One thing is clear: She is likely to be the only woman standing at the head of a list in the approaching elections, even though what remains of Bayit Yehudi is now also led by a woman, Hagit Moshe. However, it is not clear at this point whether Bayit Yehudi will be running as a separate list or together with National Union.
BESIDES BEING the granddaughter of Dr. Israel Kastner, who saved thousands of Hungarian Jews from death during the Second World War, but was murdered in Israel in 1957 after being accused of having collaborated with the Nazis (his name was cleared by the Supreme Court posthumously), Michaeli is best known for her very verbose feminism, and especially her insistence on speaking (in Hebrew) in the feminine form. Michaeli was first elected to the Knesset in 2013, and since then has accumulated an impressive legislative record, focusing in her parliamentary work on a wide range of issues in the spheres of gender equality, religion and state, LGBT rights, workers’ rights, and promotion of the peace process with the Palestinians.
A year after Michaeli was elected to the Knesset in March 2014, a relaxed and humorous Benjamin Netanyahu, appeared on the satirical TV show State of the Nation (Mazav Ha’Umma) on Channel 2, which Lior Schleien, Michaeli’s non-husband (that is how Michaeli refers to him), hosted. After complaining about the incessant attacks on his beloved wife, Netanyahu jokingly said to Schleien, “Lior, you never know, perhaps someday you will be the prime minister’s wife.”
It is extremely doubtful whether Michaeli will ever become prime minister, but in 2014 no one could have guessed that she might become leader of the Labor Party, just as a month and a half before she was elected to the job nobody believed she would manage to force the party to hold primaries for the leadership and the Knesset list against the wishes of former party leader Amir Peretz.

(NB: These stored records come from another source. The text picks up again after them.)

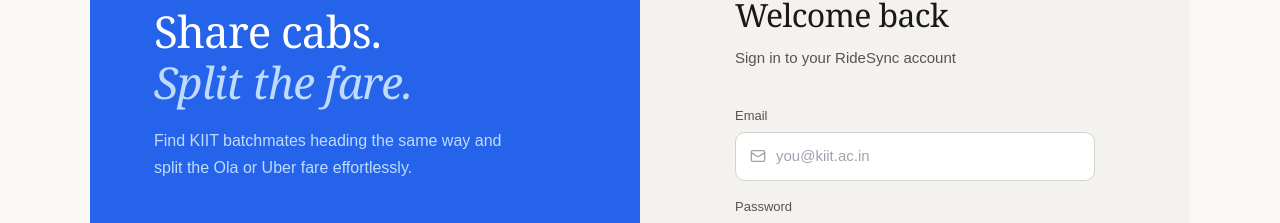
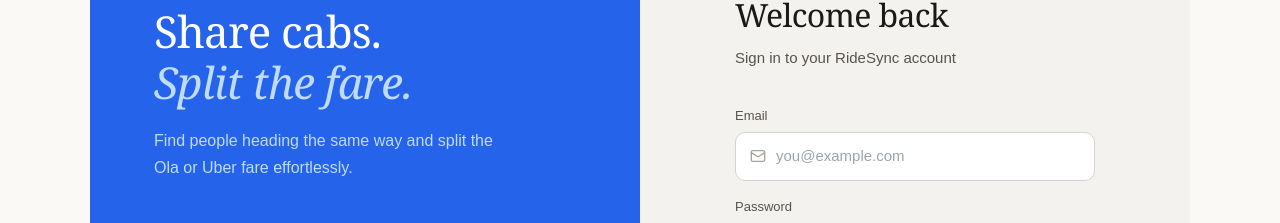
Before and after one commit to HitenAnand2207/ridesync-frontend, a Next.js app: page /login in a window 1280 px wide. Shown: the part 245-468 px from the top of the page. Built offline with nearby package versions, Linux system fonts and the light colour scheme; no server answers.

Commit message:
feat: fixed telegram live action

```diff
--- a/src/app/groups/[id]/page.tsx
+++ b/src/app/groups/[id]/page.tsx
@@ -270,7 +270,7 @@
               padding: '14px', background: 'var(--accent-light)',
               borderRadius: '10px', fontSize: '14px', color: 'var(--accent-text)',
             }}>
-              You created this group. Share the link with batchmates or let them find it through search.
+              You created this group. Share the link with others or let them find it through search.
             </div>
           )}
 
--- a/src/app/groups/my/page.tsx
+++ b/src/app/groups/my/page.tsx
@@ -62,7 +62,7 @@
       {groups.length === 0 ? (
         <div style={{ textAlign: 'center', padding: '4rem', background: 'var(--bg-card)', border: '1px solid var(--border)', borderRadius: '16px' }}>
           <p style={{ fontSize: '16px', color: 'var(--text-primary)', marginBottom: '8px', fontWeight: 500 }}>No groups yet</p>
-          <p style={{ fontSize: '14px', color: 'var(--text-muted)', marginBottom: '24px' }}>Start a group and split the cab fare with batchmates.</p>
+          <p style={{ fontSize: '14px', color: 'var(--text-muted)', marginBottom: '24px' }}>Start a group and split the cab fare with people nearby.</p>
           <Link href="/groups/create" style={{ padding: '10px 20px', background: 'var(--accent)', color: '#fff', borderRadius: '8px', textDecoration: 'none', fontSize: '14px', fontWeight: 600 }}>
             Start a group
           </Link>
--- a/src/app/login/page.tsx
+++ b/src/app/login/page.tsx
@@ -101,7 +101,7 @@
             lineHeight: 1.7,
             maxWidth: '360px',
           }}>
-            Find KIIT batchmates heading the same way and split the Ola or Uber fare effortlessly.
+            Find people heading the same way and split the Ola or Uber fare effortlessly.
           </p>
         </div>
 
@@ -145,7 +145,7 @@
                   onFocus={() => setFocused('email')}
                   onBlur={() => setFocused(null)}
                   style={inputStyle}
-                  placeholder="you@kiit.ac.in"
+                  placeholder="you@example.com"
                   required
                 />
               </div>
--- a/src/app/profile/page.tsx
+++ b/src/app/profile/page.tsx
@@ -13,6 +13,7 @@
   const router = useRouter();
   const [connectCode, setConnectCode] = useState<string | null>(null);
   const [telegramLink, setTelegramLink] = useState<string | null>(null);
+  const [telegramBotUsername, setTelegramBotUsername] = useState('RideSyncBot');
   const [connected, setConnected] = useState(false);
   const [loadingTelegram, setLoadingTelegram] = useState(false);
   const [editingCity, setEditingCity] = useState(false);
@@ -28,6 +29,7 @@
       const res = await api.get('/auth/telegram-link');
       setConnectCode(res.data.code);
       setTelegramLink(res.data.link);
+      setTelegramBotUsername(res.data.botUsername || 'RideSyncBot');
     } catch {
       toast.error('Failed to get connect code');
     } finally {
@@ -290,7 +292,7 @@
             ) : (
               <div>
                 <p style={{ fontSize: '13px', color: 'var(--text-secondary)', marginBottom: '12px', lineHeight: 1.6 }}>
-                  Open <a href={telegramLink!} target="_blank" rel="noreferrer" style={{ color: '#0088cc', fontWeight: 600 }}>@RideSyncKIITBot</a> on Telegram and send:
+                  Open <a href={telegramLink!} target="_blank" rel="noreferrer" style={{ color: '#0088cc', fontWeight: 600 }}>@{telegramBotUsername}</a> on Telegram and send:
                 </p>
                 <div style={{
                   background: 'var(--bg-card)', border: '1px solid var(--border)',
```
Also changed, not shown: 1 other file (tests, documents, lock files or other folders).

Toward the end of November, when Peretz was still considering having the Labor Party run in the elections together with Blue and White, and Michaeli was struggling for primaries to be held in the party (she was to as far as the Tel-Aviv District Court to force the party to concede), former Labor MK Eitan Cabel, who knows a thing or two about the Labor Party, was still adamant that she didn’t stand a change.
“Hats off to her. She is really making a heroic effort, in which she will fail,” he said in an interview. “So there will be no primaries?” his interviewer persisted. “Absolutely not. As someone has said, ‘The party is deceased. There is nothing there.’”
One of the interesting questions is whether Labor under Michaeli will not only manage to pass the qualifying threshold, but if it will actually manage to muster six, seven or more Knesset seats. There is no doubt that part of the reason why Huldai’s party appears to have gone below the qualifying threshold in recent polls is because many former Laborites are once again considering voting for Labor. One must see if this trend continues, especially if Labor and the Israelis will run in a single list. In addition, Michaeli might actually muster feminist votes. Already some Mizrahi feminists have declared that they will consider voting for her, even though she represents to them the “white feminism,” which they detest. We shall see.
The writer was a researcher in the Knesset Research and Information Center until her retirement, and recently published a book in Hebrew, The Job of the Knesset Member – An Undefined Job, soon to appear in English.